on a shoestring." what is he doing? >> we have a special date tomorrow. unfortunately, we're not on the air but a happy birthday to on our man lonnie quinn. a big happy birthday to lonnie quinn. >> happy anniversary shout out to bob and linda, who were here this morning. >> bob and linda. >> uncle bob and aunt linda -- >> i'll share my watermelon. they'll be happy they came down this morning. >> everybody at home -- >> thank you, guys. >> thanks so much. if you see lonnie on the street, stop him, hug him, tell him you appreciate it like we do. his 50th birthday. make it special for lonnie. one more song from crosby loggins. thanks for coming out.
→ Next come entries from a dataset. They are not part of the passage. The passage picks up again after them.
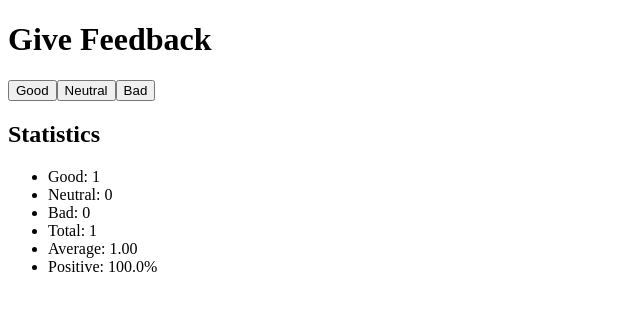
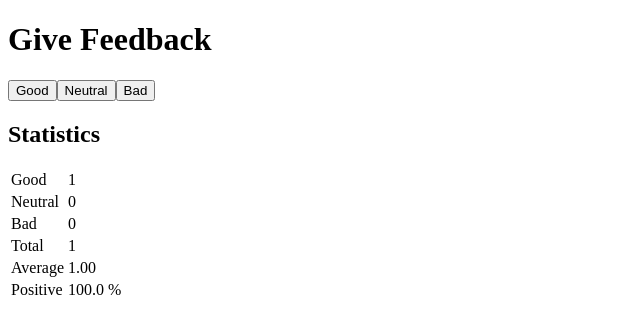
Before and after one commit to davidecantarini/HelsinkiFullStack, a React (Vite) app in the folder introdemo/: page / in a window 1280 px wide. Both pictures are taken after a click on the button "Good". Shown: the top 334 px of the page, without its empty margins (0-640 px from the left). Built offline with nearby package versions, Linux system fonts and the light colour scheme.

Commit message:
Element Statistics

```diff
--- a/introdemo/src/App.jsx
+++ b/introdemo/src/App.jsx
@@ -1,51 +1,65 @@
 import { useState } from "react";
 
+// --- Statistics Component ---
+const Statistics = ({ good, neutral, bad }) => {
+  const total = good + neutral + bad;
+
+  if (total === 0) {
+    return <p>No feedback given</p>;
+  }
+
+  const average = (good - bad) / total;
+  const positive = (good / total) * 100;
+
+  return (
+    <div>
+      <h2>Statistics</h2>
+      <table>
+        <tbody>
+          <tr>
+            <td>Good</td>
+            <td>{good}</td>
+          </tr>
+          <tr>
+            <td>Neutral</td>
+            <td>{neutral}</td>
+          </tr>
+          <tr>
+            <td>Bad</td>
+            <td>{bad}</td>
+          </tr>
+          <tr>
+            <td>Total</td>
+            <td>{total}</td>
+          </tr>
+          <tr>
+            <td>Average</td>
+            <td>{average.toFixed(2)}</td>
+          </tr>
+          <tr>
+            <td>Positive</td>
+            <td>{positive.toFixed(1)} %</td>
+          </tr>
+        </tbody>
+      </table>
+    </div>
+  );
+};
+
+// --- App Component ---
 export default function App() {
   const [good, setGood] = useState(0);
   const [neutral, setNeutral] = useState(0);
   const [bad, setBad] = useState(0);
-  const total = good + neutral + bad;
-  // average = (good*1 + neutral*0 + bad*(-1)) / total
-  const average = total === 0 ? 0 : (good - bad) / total;
-
-  // positive % = (good / total) * 100
-  const positive = total === 0 ? 0 : (good / total) * 100;
-
 
   return (
-    <div className="p-6 max-w-sm mx-auto">
-      <h1 className="text-xl font-bold mb-4">Give Feedback</h1>
+    <div>
+      <h1>Give Feedback</h1>
+      <button onClick={() => setGood(good + 1)}>Good</button>
+      <button onClick={() => setNeutral(neutral + 1)}>Neutral</button>
+      <button onClick={() => setBad(bad + 1)}>Bad</button>
 
-      <div className="flex gap-2 mb-6">
-        <button
-          onClick={() => setGood(good + 1)}
-          className="px-4 py-2 bg-green-500 text-white rounded"
-        >
-          Good
-        </button>
-        <button
-          onClick={() => setNeutral(neutral + 1)}
-          className="px-4 py-2 bg-gray-500 text-white rounded"
-        >
-          Neutral
-        </button>
-        <button
-          onClick={() => setBad(bad + 1)}
-          className="px-4 py-2 bg-red-500 text-white rounded"
-        >
-          Bad
-        </button>
-      </div>
-
-      <h2 className="text-lg font-semibold">Statistics</h2>
-      <ul className="list-disc ml-6 mt-2">
-        <li>Good: {good}</li>
-        <li>Neutral: {neutral}</li>
-        <li>Bad: {bad}</li>
-        <li>Total: {total}</li>
-        <li>Average: {average.toFixed(2)}</li>
-        <li>Positive: {positive.toFixed(1)}%</li>
-      </ul>
+      <Statistics good={good} neutral={neutral} bad={bad} />
     </div>
   );
 }
```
♪ in my head i barely know what i'm doing ♪ ♪ she doesn't quite understand this is not like a movie ♪ ♪ where everything's faith like and all happy ending ♪ ♪ the world doesn't work like that ♪ ♪ it's always changing ♪ she's sick of waiting ♪ her patience is over and she can see other designs tonight ♪ ♪ who had my shoulder but i don't have to argue ♪ ♪ she thinks she's way too experienced ♪ ♪ i'm just someone ♪ she takes me way too serious